## [WHAT TO PRODUCE]
If a line of the material contains "common", copy it.

"""

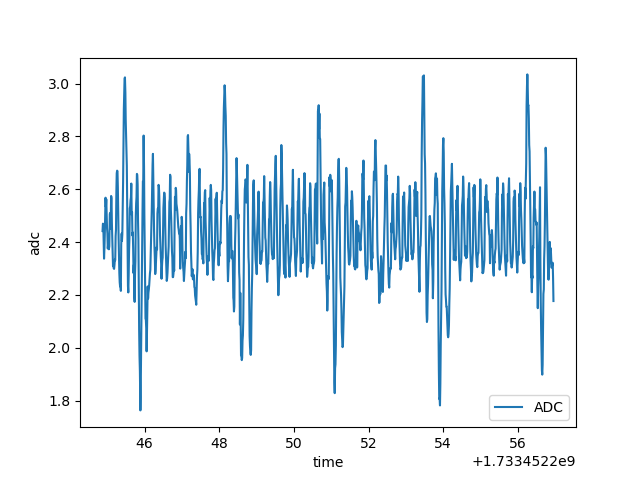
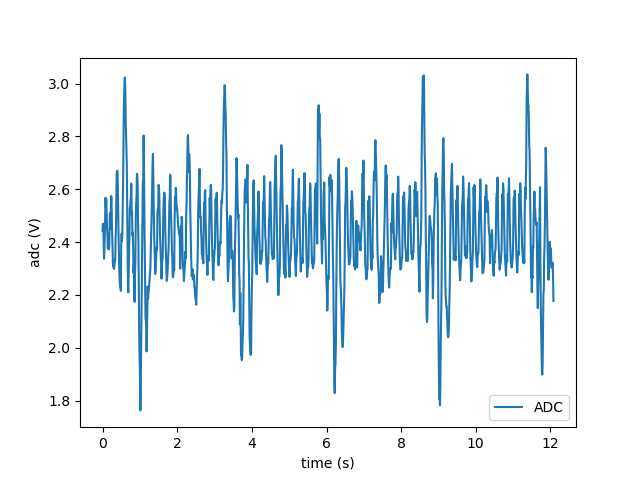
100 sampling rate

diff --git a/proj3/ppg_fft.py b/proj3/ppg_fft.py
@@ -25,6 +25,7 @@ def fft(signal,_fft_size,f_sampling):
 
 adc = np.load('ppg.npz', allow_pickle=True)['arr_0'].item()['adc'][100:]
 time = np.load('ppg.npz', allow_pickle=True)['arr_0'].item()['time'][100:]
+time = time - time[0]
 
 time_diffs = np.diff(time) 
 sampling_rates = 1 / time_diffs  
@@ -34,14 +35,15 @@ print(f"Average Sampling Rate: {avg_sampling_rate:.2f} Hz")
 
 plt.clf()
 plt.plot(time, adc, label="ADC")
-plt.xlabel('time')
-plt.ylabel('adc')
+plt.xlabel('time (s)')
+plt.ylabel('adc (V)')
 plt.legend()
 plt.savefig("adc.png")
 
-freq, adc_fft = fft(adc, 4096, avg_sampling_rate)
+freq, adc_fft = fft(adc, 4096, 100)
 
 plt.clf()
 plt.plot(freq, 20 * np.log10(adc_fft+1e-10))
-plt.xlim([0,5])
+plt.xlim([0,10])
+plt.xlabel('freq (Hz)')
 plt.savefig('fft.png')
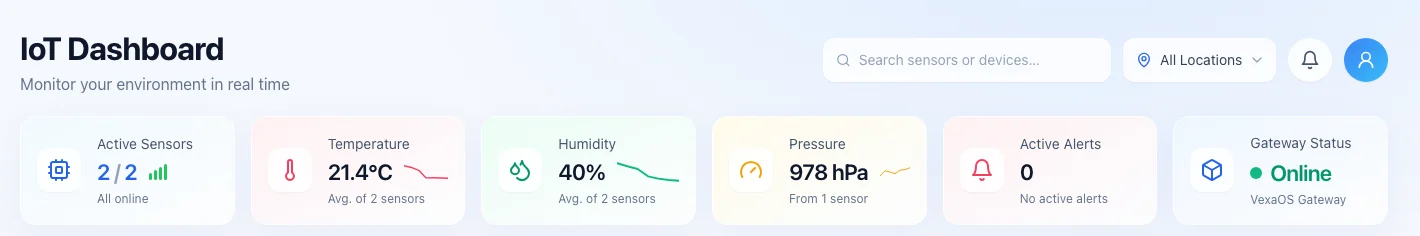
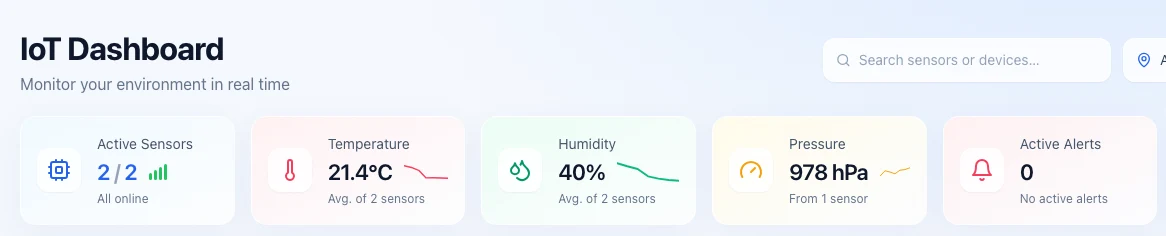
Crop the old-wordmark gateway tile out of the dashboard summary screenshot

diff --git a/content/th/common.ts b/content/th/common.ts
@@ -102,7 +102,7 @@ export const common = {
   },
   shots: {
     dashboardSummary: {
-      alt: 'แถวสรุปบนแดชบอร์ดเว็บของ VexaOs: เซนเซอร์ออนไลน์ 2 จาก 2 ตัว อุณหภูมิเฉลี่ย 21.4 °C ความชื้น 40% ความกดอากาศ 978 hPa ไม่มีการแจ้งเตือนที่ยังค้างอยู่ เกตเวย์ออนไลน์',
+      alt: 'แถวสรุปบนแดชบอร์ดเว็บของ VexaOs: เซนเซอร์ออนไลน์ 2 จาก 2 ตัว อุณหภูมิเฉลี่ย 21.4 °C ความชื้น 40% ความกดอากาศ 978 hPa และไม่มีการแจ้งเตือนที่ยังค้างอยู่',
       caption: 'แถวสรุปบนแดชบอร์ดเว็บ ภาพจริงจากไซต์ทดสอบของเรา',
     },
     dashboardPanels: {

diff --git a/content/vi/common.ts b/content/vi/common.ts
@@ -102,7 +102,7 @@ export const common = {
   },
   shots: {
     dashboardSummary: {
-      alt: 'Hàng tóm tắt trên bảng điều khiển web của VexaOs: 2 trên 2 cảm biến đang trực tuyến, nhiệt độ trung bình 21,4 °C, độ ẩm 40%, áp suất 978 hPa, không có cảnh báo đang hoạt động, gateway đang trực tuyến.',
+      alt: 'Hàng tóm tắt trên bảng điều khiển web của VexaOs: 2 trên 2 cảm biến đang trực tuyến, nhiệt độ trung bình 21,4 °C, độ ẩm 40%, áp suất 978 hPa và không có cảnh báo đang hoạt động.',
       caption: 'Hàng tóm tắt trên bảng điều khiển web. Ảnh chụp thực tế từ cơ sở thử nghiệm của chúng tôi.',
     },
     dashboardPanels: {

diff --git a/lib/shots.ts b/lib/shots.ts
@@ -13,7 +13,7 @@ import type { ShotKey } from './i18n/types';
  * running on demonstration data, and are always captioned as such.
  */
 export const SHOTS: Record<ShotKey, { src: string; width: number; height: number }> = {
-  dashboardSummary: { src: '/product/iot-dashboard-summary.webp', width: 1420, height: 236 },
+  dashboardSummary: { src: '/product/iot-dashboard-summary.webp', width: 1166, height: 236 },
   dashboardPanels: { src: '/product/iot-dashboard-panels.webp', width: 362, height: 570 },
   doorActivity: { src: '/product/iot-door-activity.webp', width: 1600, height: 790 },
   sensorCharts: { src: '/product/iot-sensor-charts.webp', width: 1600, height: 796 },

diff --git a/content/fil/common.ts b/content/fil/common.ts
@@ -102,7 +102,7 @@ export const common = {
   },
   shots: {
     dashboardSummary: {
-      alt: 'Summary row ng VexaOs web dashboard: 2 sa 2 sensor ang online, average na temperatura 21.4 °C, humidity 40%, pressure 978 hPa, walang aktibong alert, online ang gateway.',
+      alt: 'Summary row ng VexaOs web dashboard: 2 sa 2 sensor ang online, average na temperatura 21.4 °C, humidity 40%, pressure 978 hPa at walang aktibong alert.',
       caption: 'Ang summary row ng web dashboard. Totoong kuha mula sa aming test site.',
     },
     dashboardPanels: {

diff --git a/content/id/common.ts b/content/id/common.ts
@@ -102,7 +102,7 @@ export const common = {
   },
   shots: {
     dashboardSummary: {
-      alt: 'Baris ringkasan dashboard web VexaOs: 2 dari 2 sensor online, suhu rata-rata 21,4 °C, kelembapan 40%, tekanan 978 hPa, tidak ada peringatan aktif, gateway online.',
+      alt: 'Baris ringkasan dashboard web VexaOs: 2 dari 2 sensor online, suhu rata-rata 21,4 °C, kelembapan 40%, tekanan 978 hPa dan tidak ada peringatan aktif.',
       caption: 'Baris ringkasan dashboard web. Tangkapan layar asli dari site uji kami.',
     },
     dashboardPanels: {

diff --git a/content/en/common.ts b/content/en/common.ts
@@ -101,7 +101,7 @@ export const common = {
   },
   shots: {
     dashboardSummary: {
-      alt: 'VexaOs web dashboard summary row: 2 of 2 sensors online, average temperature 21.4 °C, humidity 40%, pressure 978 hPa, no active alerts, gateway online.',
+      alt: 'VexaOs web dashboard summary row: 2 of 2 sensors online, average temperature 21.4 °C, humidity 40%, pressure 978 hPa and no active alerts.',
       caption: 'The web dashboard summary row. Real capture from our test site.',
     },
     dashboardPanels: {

"""
"""

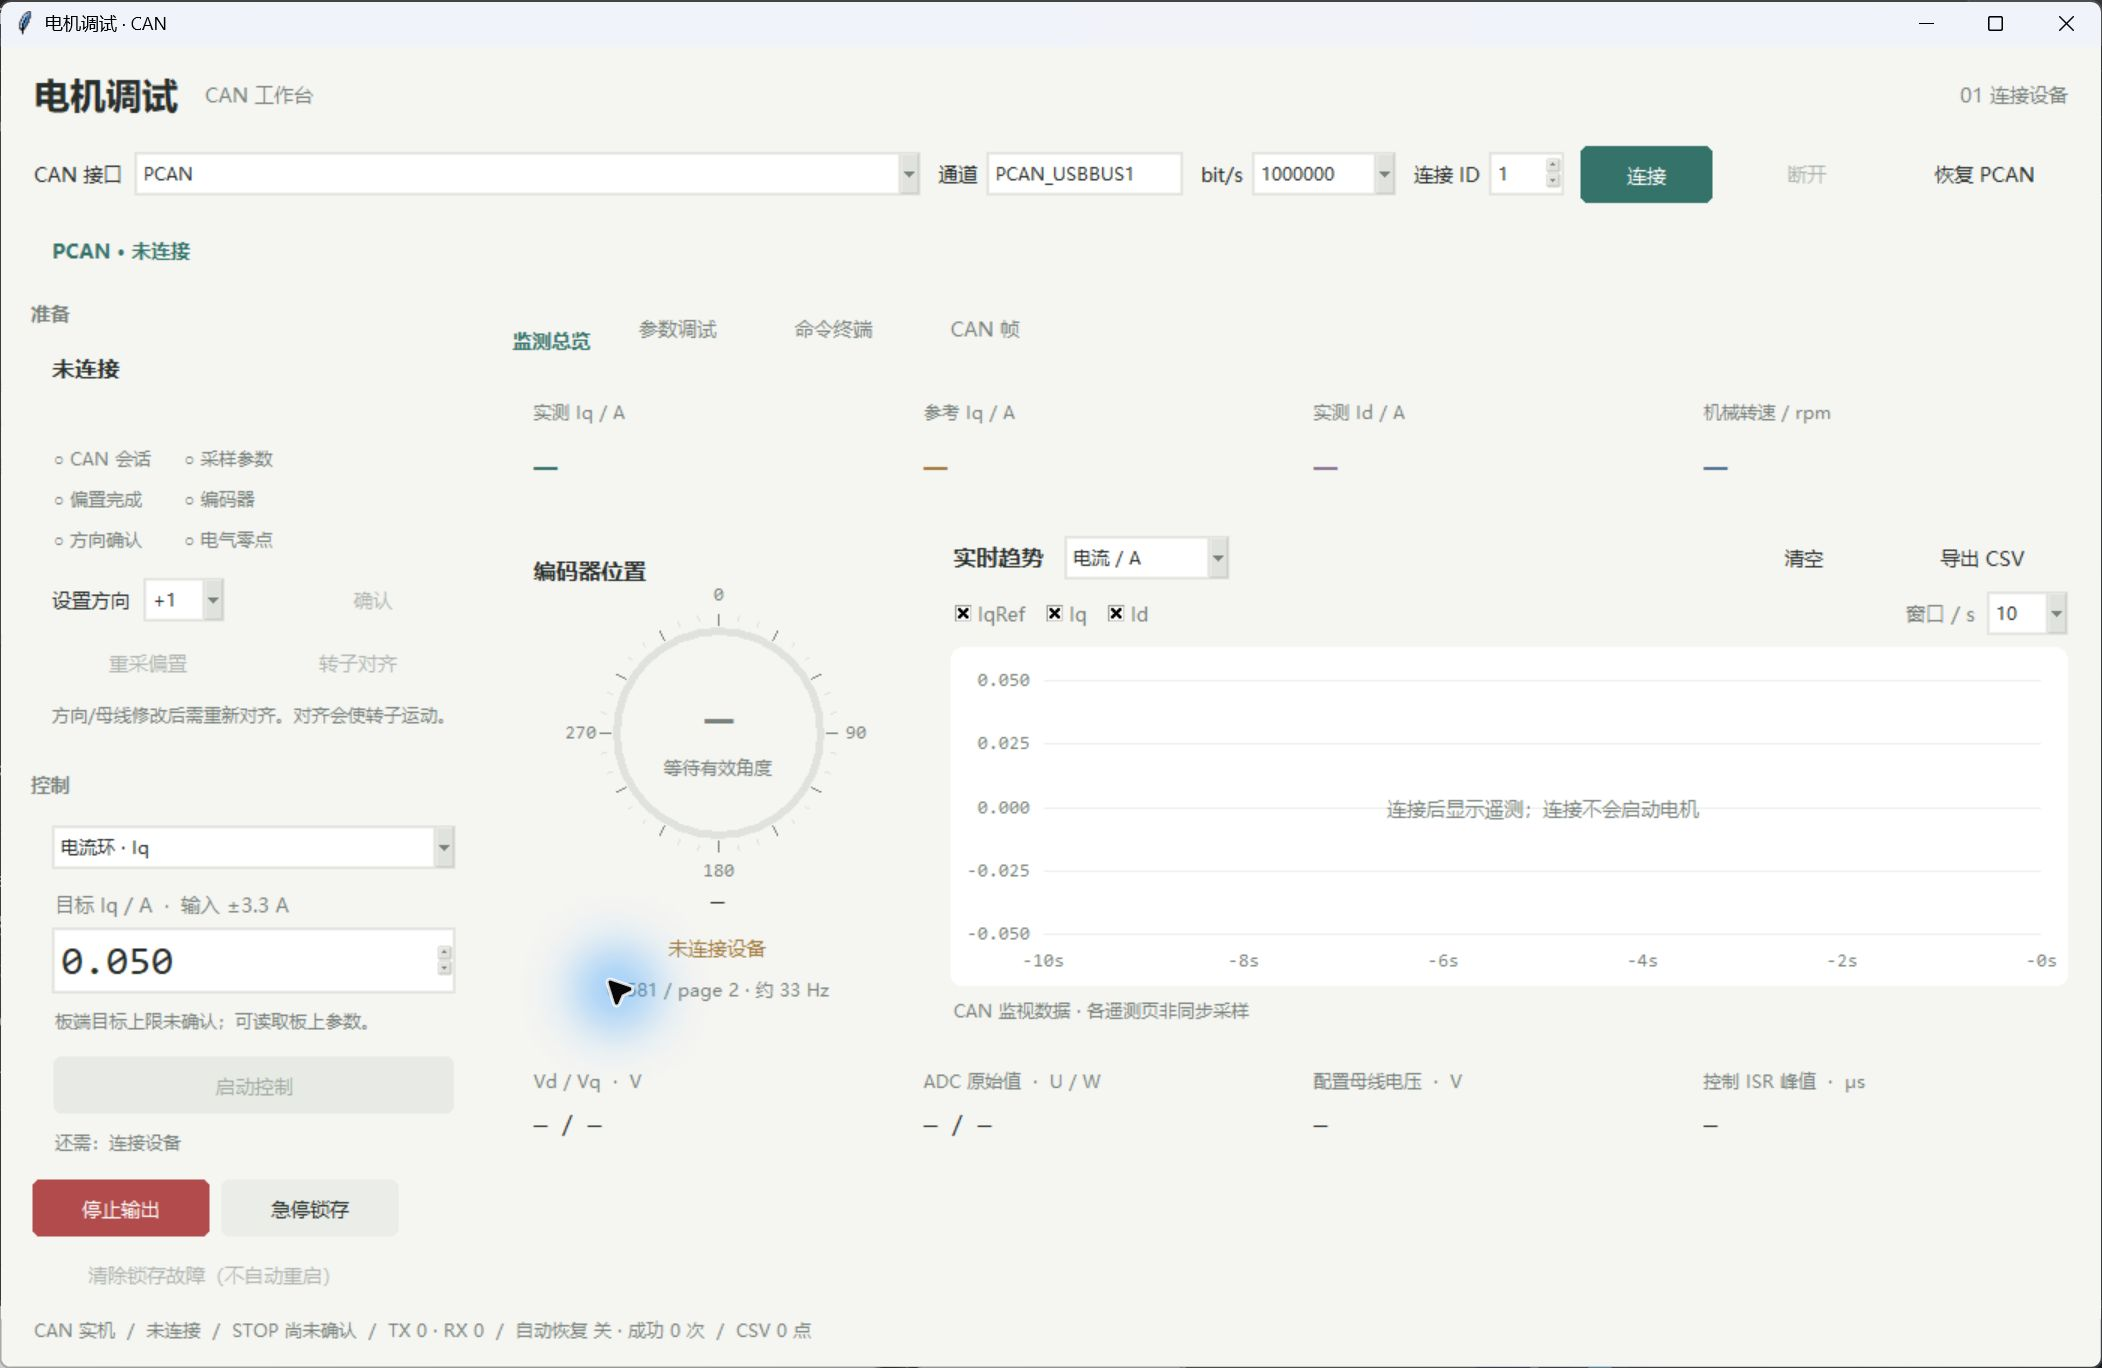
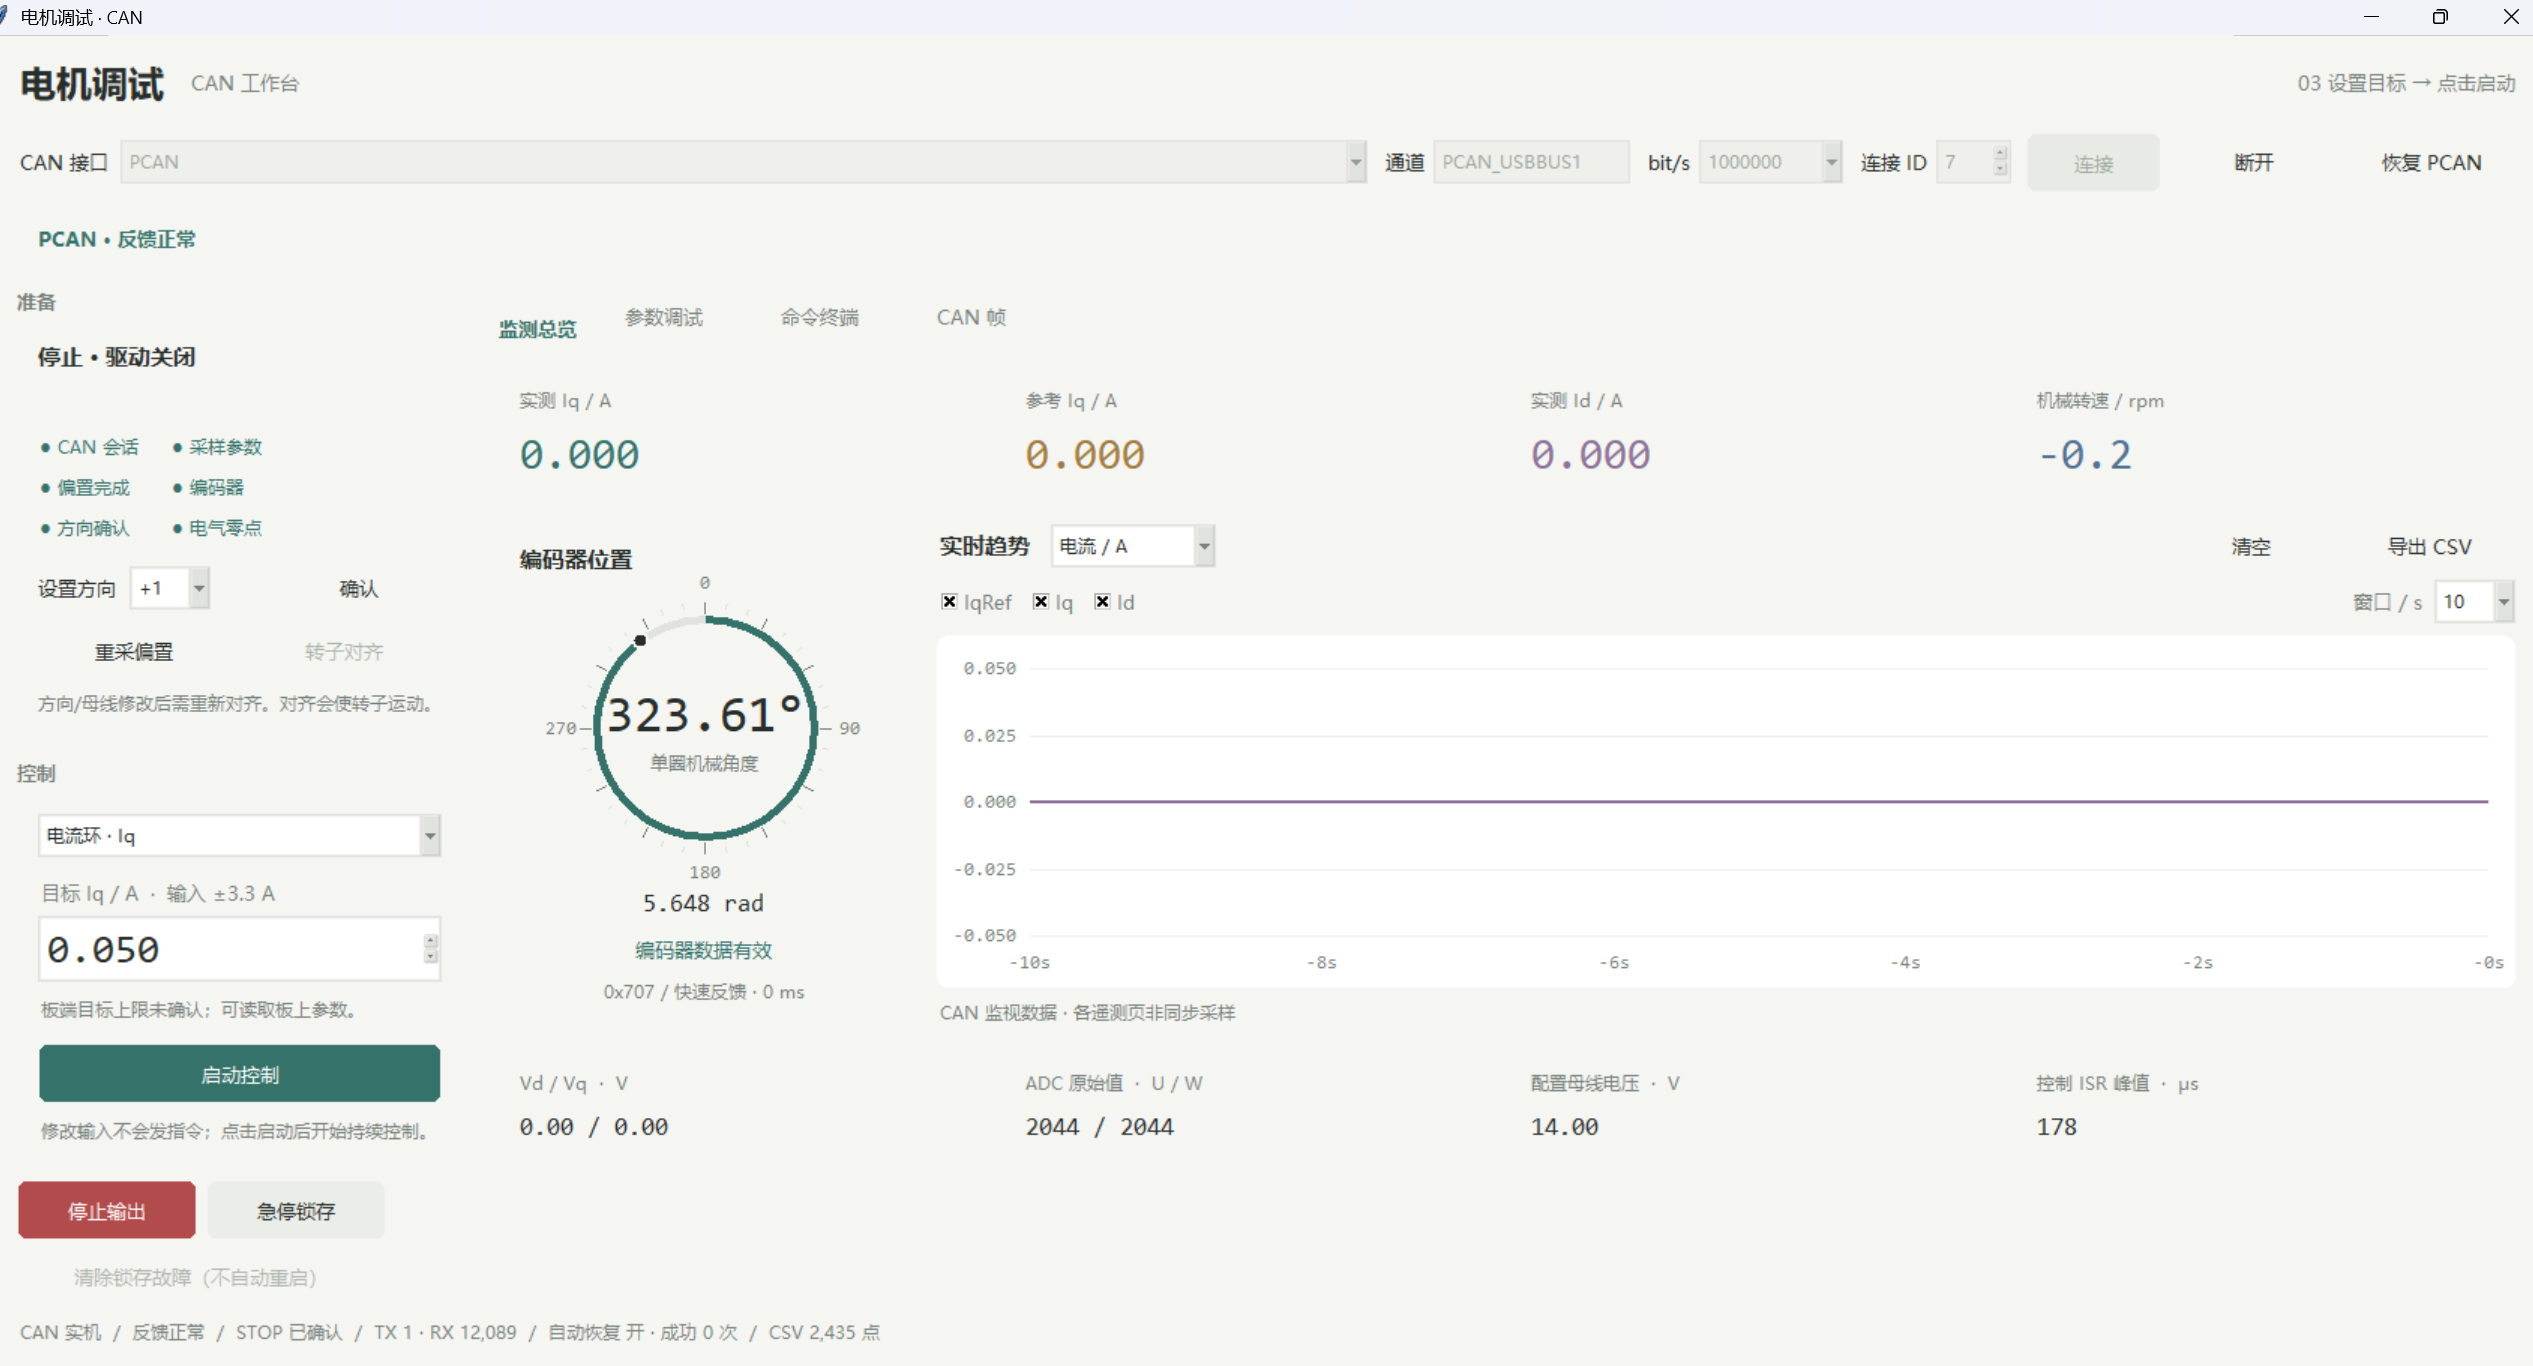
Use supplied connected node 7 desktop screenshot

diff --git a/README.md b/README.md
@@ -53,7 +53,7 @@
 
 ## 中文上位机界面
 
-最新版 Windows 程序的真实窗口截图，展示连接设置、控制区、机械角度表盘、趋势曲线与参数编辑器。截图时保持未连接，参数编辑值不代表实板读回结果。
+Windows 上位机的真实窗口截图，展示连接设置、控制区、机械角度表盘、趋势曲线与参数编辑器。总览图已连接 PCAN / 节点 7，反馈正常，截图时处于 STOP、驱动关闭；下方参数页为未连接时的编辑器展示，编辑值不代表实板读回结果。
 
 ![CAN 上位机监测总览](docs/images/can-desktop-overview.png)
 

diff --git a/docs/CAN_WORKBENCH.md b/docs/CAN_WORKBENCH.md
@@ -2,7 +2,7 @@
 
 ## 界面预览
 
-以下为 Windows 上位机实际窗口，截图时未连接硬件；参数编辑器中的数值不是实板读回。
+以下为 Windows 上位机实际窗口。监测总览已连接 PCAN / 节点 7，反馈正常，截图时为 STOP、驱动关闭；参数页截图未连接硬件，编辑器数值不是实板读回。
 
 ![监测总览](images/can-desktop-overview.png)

"""

## [TASK RESPONSE]
diff --git a/content/th/common.ts b/content/th/common.ts
@@ -102,7 +102,7 @@ export const common = {
diff --git a/content/vi/common.ts b/content/vi/common.ts
@@ -102,7 +102,7 @@ export const common = {
diff --git a/content/fil/common.ts b/content/fil/common.ts
@@ -102,7 +102,7 @@ export const common = {
diff --git a/content/id/common.ts b/content/id/common.ts
@@ -102,7 +102,7 @@ export const common = {
diff --git a/content/en/common.ts b/content/en/common.ts
@@ -101,7 +101,7 @@ export const common = {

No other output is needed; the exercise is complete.